• ABOUT THIS EXERCISE:
Your task is to copy each line of the listing that contains the word "Sessions".

=== Begin Enclosure ===

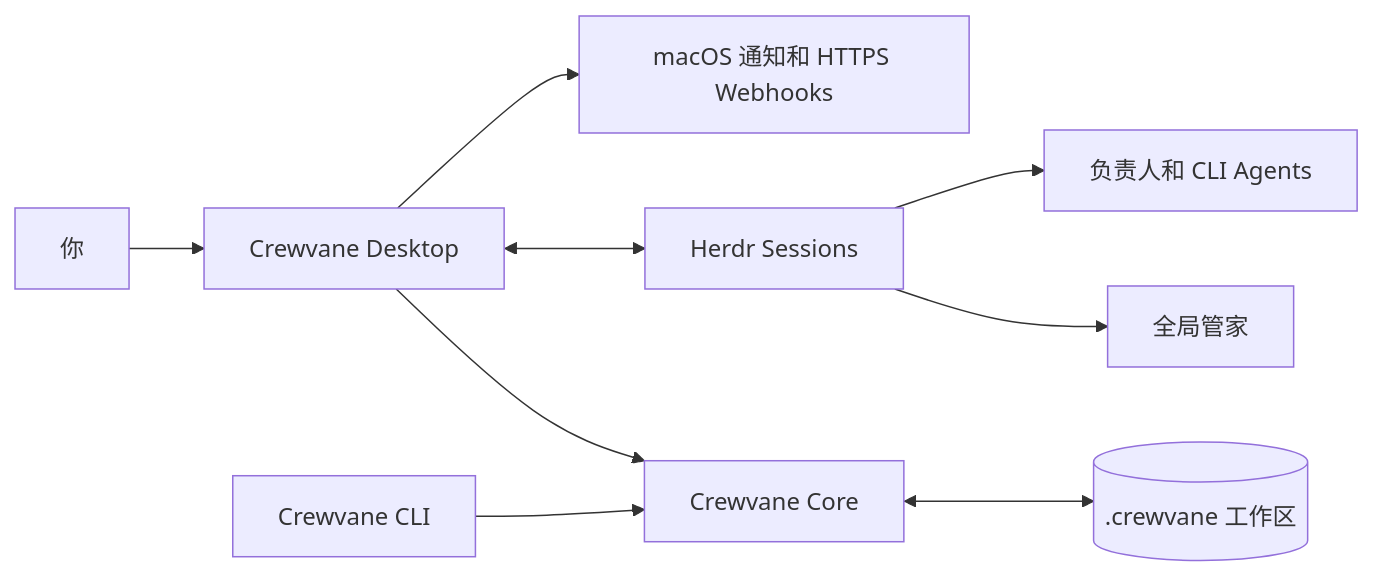
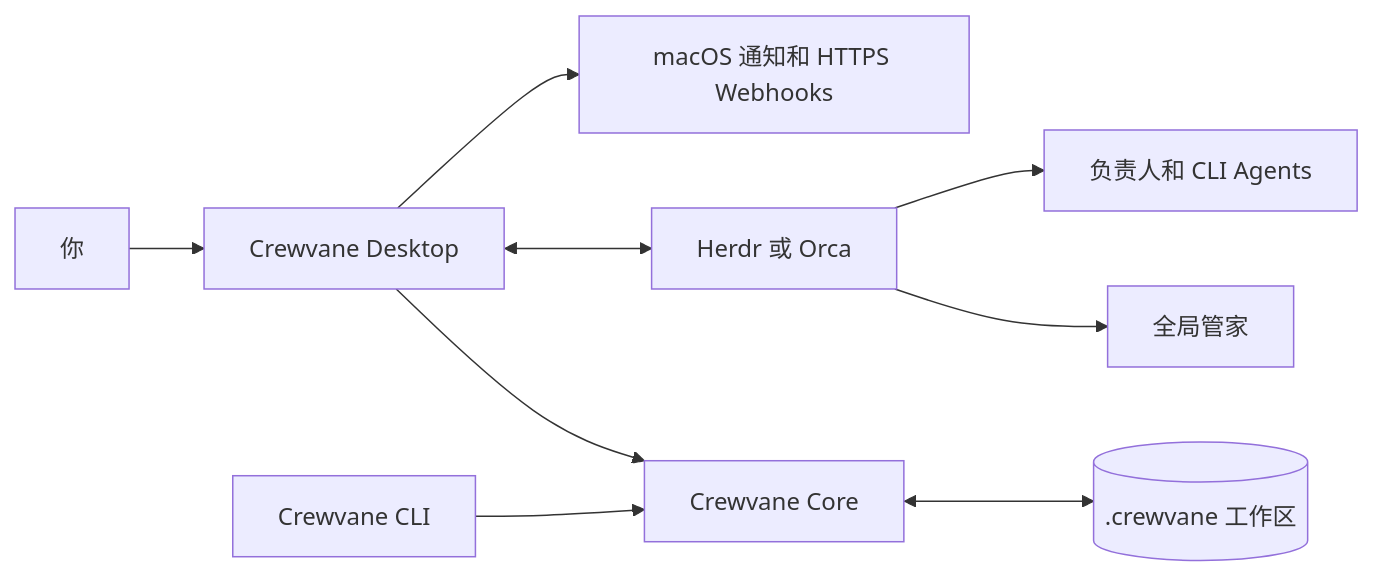
Before and after one commit to gdli6177/crewvane: the diagram in README.zh-CN.md, drawn with Mermaid. The commit also changed other lines of this file and 117 other files, not shown here.

First line of the commit message:
feat: ship exclusive Herdr / Orca session backends in v0.11.0 (#52)

````diff
--- a/README.zh-CN.md
+++ b/README.zh-CN.md
@@ -189,11 +205,11 @@
 ```mermaid
 flowchart LR
     Human[你] --> Desktop[Crewvane Desktop]
     Desktop --> Core[Crewvane Core]
     CLI[Crewvane CLI] --> Core
-    Desktop <--> Herdr[Herdr Sessions]
-    Herdr --> Concierge[全局管家]
-    Herdr --> Owners[负责人和 CLI Agents]
+    Desktop <--> Sessions[Herdr 或 Orca]
+    Sessions --> Concierge[全局管家]
+    Sessions --> Owners[负责人和 CLI Agents]
     Core <--> State[(.crewvane 工作区)]
     Desktop --> Notify[macOS 通知和 HTTPS Webhooks]
 ```
````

=== End Enclosure ===

• OUTPUT BELOW:
-    Desktop <--> Herdr[Herdr Sessions]
+    Desktop <--> Sessions[Herdr 或 Orca]
+    Sessions --> Concierge[全局管家]
+    Sessions --> Owners[负责人和 CLI Agents]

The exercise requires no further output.